2 RBS (=rigsbankskilling) was the second Danish stamp issued May 1851.
The stamp was printed on paper with watermark 1 (crown) and printed two times first
with a print in fine wavy lines - here called the rootprint. The rootprint covers
the hole sheet. The second print was build with the 100 stamps on each sheet in a
The stamp was drawn by M.W. Ferslew and 2 different prints were issued. First print
was made with an underprint in copperprint. In the second print the rootprint was
made in letterpress. In copperprint the colour is placed on the paper, so you can
feel the relief of the print. In letterpress printing the colour is absorbed by the
paper leaving a smooth surface.
The blue colour does vary a little in the two prints and the printings are only 1018
sheets (print 1) and 3775 sheets (print 2). It is a rare stamp and as it is also
popular, the stamps are sold at good prices.
Be aware of false issues. They are common. 2 RBS has been reprinted several times
and these new prints are much cheaper than the original stamp.
Below is a short description of each of the two prints. Price is for a copy where
the drawing of the stamp is not cut, and cancelled in a way that leaves a nice appearance
of the stamp. Quality means a lot to the price of the stamps - stamps with broad
edges and nice cancelled are sold at prices considerable higher than given here.
2 RBS was used for local post. It is most common cancelled in Copenhagen - either
a cancellation without number or number 1. Cancellation with following numbers are
known: 1, 2, 3, 4, 5, 17, 18, 19, 24, 25, 26, 30, 33, 34, 41, 44, 48, 49, 51, 67,
121, 170, 180, 210 and 211.
Print 1. 1851. This print is also called Ferslew who printed the rootprint. The rootprint

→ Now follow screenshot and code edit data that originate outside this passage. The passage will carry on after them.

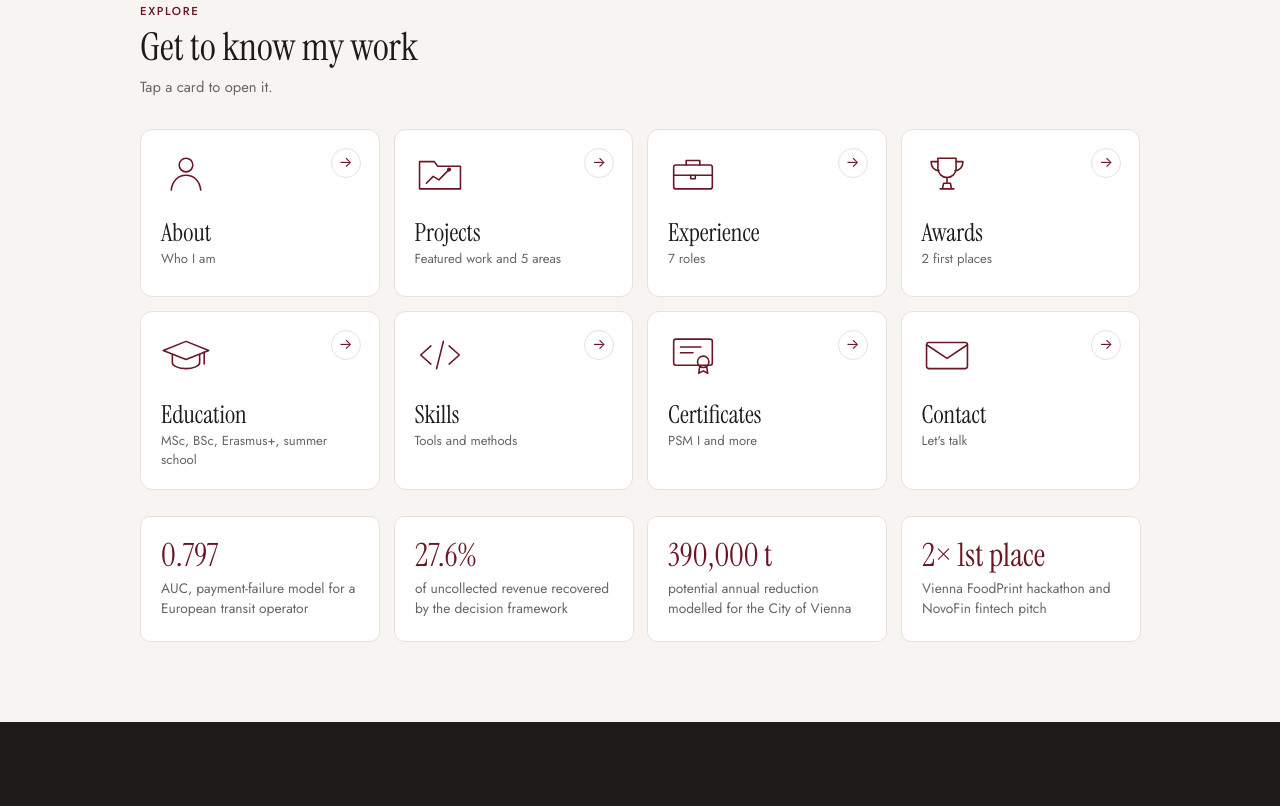
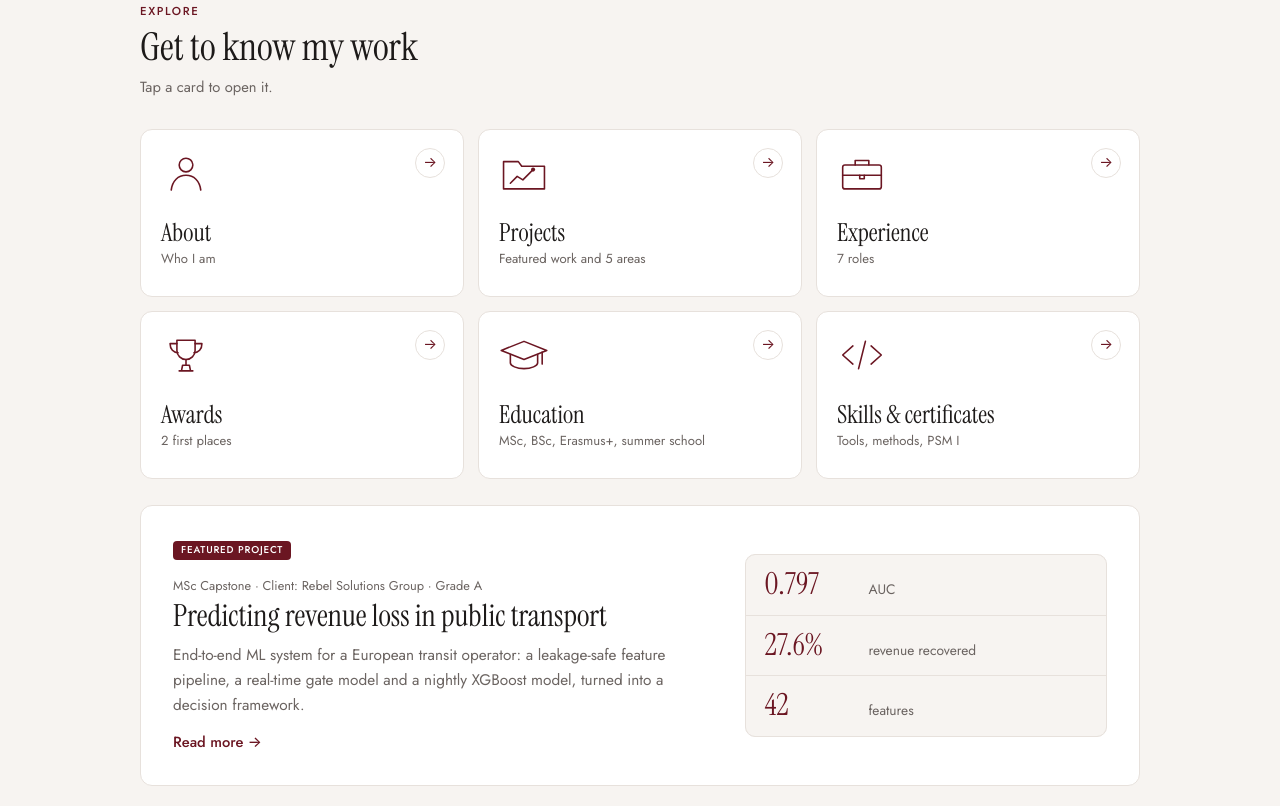
Before and after one commit to fazilebrahimi1/fazilebrahimi1.github.io, a plain HTML site: page preview.html in a window 1280 px wide. Shown: the part 734-1540 px from the top of the page. Drawn offline with Linux system fonts and the light colour scheme.

Commit message:
Preview: key facts in hero, featured capstone on main screen, 6 cards
Co-Authored-By: Claude Opus 5.5 <noreply@anthropic.com>
Claude-Session: https://claude.ai/code/session_01T3aDiN9an6ZuBEc8QVtbxH

```diff
--- a/preview.html
+++ b/preview.html
@@ -220,11 +220,12 @@
     .topbar { position: fixed; left: 0; top: 0; height: 2px; width: 0; background: var(--wine); z-index: 30; }
     @media (min-width: 1380px) { .topbar { display: none; } }
 
+    .facts b { font-weight: 500; color: var(--ink); }
     /* icon menu */
     .explore { border-top: 1px solid var(--line); background: var(--tint); }
     .explore h2 { margin-top: 8px; }
     .explore .note { margin-top: 8px; color: var(--soft); font-size: .92rem; }
-    .tiles { display: grid; grid-template-columns: repeat(4, minmax(0, 1fr)); gap: 14px; margin-top: 30px; }
+    .tiles { display: grid; grid-template-columns: repeat(3, minmax(0, 1fr)); gap: 14px; margin-top: 30px; }
     .tile { position: relative; display: flex; flex-direction: column; gap: 4px; min-height: 168px; padding: 22px 20px 20px; background: var(--bg); border: 1px solid var(--line); border-radius: 12px; text-decoration: none; color: var(--ink); transition: transform .35s cubic-bezier(.2,.8,.2,1), box-shadow .35s, border-color .3s; }
     .tile:hover { transform: translateY(-4px); box-shadow: 0 22px 36px -26px rgba(107,22,34,.45); border-color: rgba(107,22,34,.35); }
     .tile:active { transform: scale(.98); }
@@ -235,6 +236,17 @@
     .tile:hover .arr { background: var(--wine); color: #fff; border-color: var(--wine); transform: rotate(-45deg); }
     .explore .hl { margin-top: 26px; }
     @media (max-width: 860px) { .tiles { grid-template-columns: 1fr 1fr; gap: 10px; } .tile { min-height: 150px; padding: 18px 16px 16px; } .tile .t { font-size: 1.35rem; } .tile .arr { top: 14px; right: 14px; width: 26px; height: 26px; } }
+    .feat-main { display: grid; grid-template-columns: 1.5fr 1fr; gap: 30px; align-items: center; margin-top: 26px; padding: 30px 32px; background: var(--bg); border: 1px solid var(--line); border-radius: 12px; }
+    .feat-main .meta { margin-top: 12px; font-size: .8rem; color: var(--soft); }
+    .feat-main h3 { margin-top: 4px; font: 400 1.9rem/1.08 var(--serif); }
+    .feat-main p:not(.meta) { margin-top: 10px; color: var(--soft); font-size: .96rem; }
+    .fm-more { margin-top: 16px; font: 500 .92rem/1 var(--sans); color: var(--wine); background: none; border: 0; padding: 0; cursor: pointer; }
+    .fm-more:hover { text-decoration: underline; }
+    .fm-nums { display: grid; gap: 1px; background: var(--line); border: 1px solid var(--line); border-radius: 10px; overflow: hidden; }
+    .fm-nums div { display: flex; align-items: baseline; gap: 12px; padding: 14px 18px; background: var(--tint); }
+    .fm-nums dt { font: 400 1.9rem/1 var(--serif); color: var(--wine); min-width: 92px; }
+    .fm-nums dd { font-size: .86rem; color: var(--soft); }
+    @media (max-width: 760px) { .feat-main { grid-template-columns: 1fr; gap: 20px; padding: 22px 18px; } .feat-main h3 { font-size: 1.6rem; } }
     /* panel overlay */
     .ov { position: fixed; inset: 0; z-index: 40; background: var(--bg); overflow-y: auto; -webkit-overflow-scrolling: touch; overscroll-behavior: contain; visibility: hidden; transform: translateY(24px); opacity: 0; transition: opacity .35s, transform .45s cubic-bezier(.2,.8,.2,1), visibility 0s .45s; }
     .ov.open { visibility: visible; transform: none; opacity: 1; transition: opacity .35s, transform .45s cubic-bezier(.2,.8,.2,1); }
@@ -269,7 +281,7 @@
         <h1>Fazile Brahimi</h1>
         <p class="role">Data Science &amp; Data Engineering</p>
         <p class="lead">I build predictive models and the data pipelines that feed them. Currently working on Kosovo's national government Data Hub.</p>
-        <div class="facts"><span>Pristina, Kosovo · CET</span><span>MSc Business Analytics, CEU Vienna</span><span>Professional Scrum Master I</span></div>
+        <div class="facts"><span><b>Now:</b> Senior IT Officer, ASHI (Kosovo)</span><span>MSc Business Analytics (Merit), CEU Vienna</span><span>Pristina · CET</span><span>Scrum Master (PSM I)</span></div>
         <div class="cta">
           <a class="btn" href="mailto:fazilebrahimi1@gmail.com">Get in touch</a>
           <a class="btn line" href="https://github.com/fazilebrahimi1" target="_blank" rel="noopener">GitHub</a>
@@ -292,16 +304,18 @@
         <a class="tile" href="#experience" data-panel="experience"><svg class="ico" viewBox="0 0 44 36" aria-hidden="true"><rect x="5" y="11" width="34" height="21" rx="2"/><path d="M16 11V7h12v4"/><path d="M5 20h34"/><path d="M20 20v3h4v-3"/></svg><span class="t">Experience</span><span class="s">7 roles</span><span class="arr" aria-hidden="true">→</span></a>
         <a class="tile" href="#awards" data-panel="awards"><svg class="ico" viewBox="0 0 44 36" aria-hidden="true"><path d="M14 5h16v9a8 8 0 0 1-16 0z"/><path d="M14 8H8c0 5 3 8 7 8M30 8h6c0 5-3 8-7 8"/><path d="M22 22v5M16 32h12M18 32l1-5h6l1 5"/></svg><span class="t">Awards</span><span class="s">2 first places</span><span class="arr" aria-hidden="true">→</span></a>
         <a class="tile" href="#education" data-panel="education"><svg class="ico" viewBox="0 0 44 36" aria-hidden="true"><path d="M2 14l20-8 20 8-20 8z"/><path d="M10 17.5V25c0 2.5 5.5 5 12 5s12-2.5 12-5v-7.5"/><path d="M38 15.5V26"/></svg><span class="t">Education</span><span class="s">MSc, BSc, Erasmus+, summer school</span><span class="arr" aria-hidden="true">→</span></a>
-        <a class="tile" href="#skills" data-panel="skills"><svg class="ico" viewBox="0 0 44 36" aria-hidden="true"><path d="M14 10l-9 8 9 8M30 10l9 8-9 8"/><path d="M25 6l-6 24"/></svg><span class="t">Skills</span><span class="s">Tools and methods</span><span class="arr" aria-hidden="true">→</span></a>
-        <a class="tile" href="#certs" data-panel="certs"><svg class="ico" viewBox="0 0 44 36" aria-hidden="true"><rect x="5" y="4" width="34" height="23" rx="2"/><path d="M11 11h18M11 16h11"/><circle cx="31" cy="24" r="5"/><path d="M28 28l-1 6 4-2 4 2-1-6"/></svg><span class="t">Certificates</span><span class="s">PSM I and more</span><span class="arr" aria-hidden="true">→</span></a>
-        <a class="tile" href="#contact" data-panel="contact"><svg class="ico" viewBox="0 0 44 36" aria-hidden="true"><rect x="4" y="7" width="36" height="23" rx="2"/><path d="M4 9l18 12L40 9"/></svg><span class="t">Contact</span><span class="s">Let's talk</span><span class="arr" aria-hidden="true">→</span></a>
+        <a class="tile" href="#skills" data-panel="skills"><svg class="ico" viewBox="0 0 44 36" aria-hidden="true"><path d="M14 10l-9 8 9 8M30 10l9 8-9 8"/><path d="M25 6l-6 24"/></svg><span class="t">Skills &amp; certificates</span><span class="s">Tools, methods, PSM I</span><span class="arr" aria-hidden="true">→</span></a>
       </div>
-      <div class="hl">
-        <div><b data-to="0.797" data-dec="3">0.797</b><span>AUC, payment-failure model for a European transit operator</span></div>
-        <div><b data-to="27.6" data-dec="1" data-suf="%">27.6%</b><span>of uncollected revenue recovered by the decision framework</span></div>
-        <div><b data-to="390000" data-dec="0" data-suf=" t">390,000 t</b><span>potential annual reduction modelled for the City of Vienna</span></div>
-        <div><b>2× 1st place</b><span>Vienna FoodPrint hackathon and NovoFin fintech pitch</span></div>
-      </div>
+      <article class="feat-main">
+        <div>
+          <span class="tag" style="margin-left:0">Featured project</span>
+          <p class="meta">MSc Capstone · Client: Rebel Solutions Group · Grade A</p>
+          <h3>Predicting revenue loss in public transport</h3>
+          <p>End-to-end ML system for a European transit operator: a leakage-safe feature pipeline, a real-time gate model and a nightly XGBoost model, turned into a decision framework.</p>
+          <button type="button" class="fm-more" data-goto="capstone">Read more →</button>
+        </div>
+        <dl class="fm-nums"><div><dt>0.797</dt><dd>AUC</dd></div><div><dt>27.6%</dt><dd>revenue recovered</dd></div><div><dt>42</dt><dd>features</dd></div></dl>
+      </article>
     </div>
   </section>
 
@@ -328,7 +342,7 @@
       <div><p class="label">Work</p><h2>Projects</h2><p class="note">Five areas. Tap one to see the projects.</p></div>
       <div>
       <div class="featured"><span class="tag flag" style="margin-left:0">Featured project</span>
-            <div class="proj">
+            <div class="proj" id="capstone">
               <svg class="ico" viewBox="0 0 44 36" aria-hidden="true"><path d="M4 30h36"/><path d="M7 30V22h6v8M17 30V16h6v14M27 30V9h6v21"/><path d="M5 18L36 4"/><path d="M31 4h5v5"/></svg>
               <p class="meta">Apr – Jun 2026 · MSc Capstone · Client: Rebel Solutions Group · <span class="star">Grade A</span></p>
               <h4>Uncovering and predicting revenue loss in public transport</h4>
@@ -600,7 +614,7 @@
   </section>
   <section id="skills">
     <div class="wrap head">
-      <div><p class="label">Skills</p><h2>Skills</h2></div>
+      <div><p class="label">Skills</p><h2>Skills &amp; certificates</h2></div>
       <div>
         <dl class="rows">
           <div><dt>Data engineering</dt><dd>SQL, ETL &amp; feature pipelines, DataHub, metadata &amp; data governance, AWS, Snowflake</dd></div>
@@ -608,13 +622,7 @@
           <div><dt>Tools &amp; ways of working</dt><dd>Python, R, Stata, Power BI, Git · Scrum (PSM I)</dd></div>
           <div><dt>Languages</dt><dd>Albanian (native), English (C1), German (B2)</dd></div>
         </dl>
-      </div>
-    </div>
-  </section>
-  <section class="tint" id="certs">
-    <div class="wrap head">
-      <div><p class="label">Certificates</p><h2>Certifications</h2></div>
-      <div>
+        <h3 class="sub">Certifications</h3>
         <ul class="certs">
           <li class="main"><span>Professional Scrum Master I (PSM I) — Scrum.org</span><span>2024</span></li>
           <li><span>ERP Business Solutions/SAP — World Bank and the Ministry of Economy</span><span>2024</span></li>
@@ -762,7 +770,7 @@
   /* icon menu: each card opens its section in a full-screen panel */
   (() => {
     const ov = document.getElementById("ov"), body = document.getElementById("ov-body"), title = document.getElementById("ov-t"), vault = document.getElementById("vault");
-    const names = { about: "About", work: "Projects", experience: "Experience", awards: "Awards", education: "Education", skills: "Skills", certs: "Certificates" };
+    const names = { about: "About", work: "Projects", experience: "Experience", awards: "Awards", education: "Education", skills: "Skills & certificates", };
     let cur = null, opener = null;
     function put(id) {
       if (cur) vault.appendChild(cur);
@@ -790,7 +798,7 @@
     addEventListener("popstate", e => { const p = e.state && e.state.panel; if (p) { put(p); if (!ov.classList.contains("open")) open(p, false); } else close(true); });
     addEventListener("keydown", e => { if (e.key === "Escape" && ov.classList.contains("open") && !document.getElementById("deck").classList.contains("open")) document.getElementById("ov-back").click(); });
     // winner cards: "Details" jumps to the full project write-up
-    window.__gotoProject = id => { const el = document.getElementById(id), sec = el.closest("section"); if (cur !== sec) { put(sec.id); history.replaceState({ panel: sec.id }, "", "#" + sec.id); } el.closest("details").open = true; setTimeout(() => el.scrollIntoView({ behavior: "smooth", block: "start" }), 60); };
+    window.__gotoProject = id => { const el = document.getElementById(id), sec = el.closest("section"); if (!ov.classList.contains("open")) open(sec.id); else if (cur !== sec) { put(sec.id); history.replaceState({ panel: sec.id }, "", "#" + sec.id); } const d = el.closest("details"); if (d) d.open = true; setTimeout(() => el.scrollIntoView({ behavior: "smooth", block: "start" }), 60); };
     const h = location.hash.slice(1); if (names[h]) { history.replaceState({ panel: h }, "", "#" + h); open(h, false); }
   })();
 
```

is normally easy to see. The illustration shows a beautiful stamp sold at an auction
in Copenhagen in 2010 for €1200. Note that the black colour of the cancellation
in part of the stamp is only caught by the rootprint. This is typical for the first
print of 4 RBS (#1) and 2 RBS.
This colour is blue with a little of green. This stamp has a clear print. The cancellation
is normally with a spot in middle.
Print 2. 1852. The print is called Thiele after Thiele, who printed all the stamps
and the rootprint of the print 2. All made in letterpress printing. The rootprint
is very weak and can be impossible to see.
The colour is nearly the same as print 1, but often a more clean blue without green.
The cancellation can be with a dot in the middle, but more common it is a number.
Each number tells where the stamp was cancelled.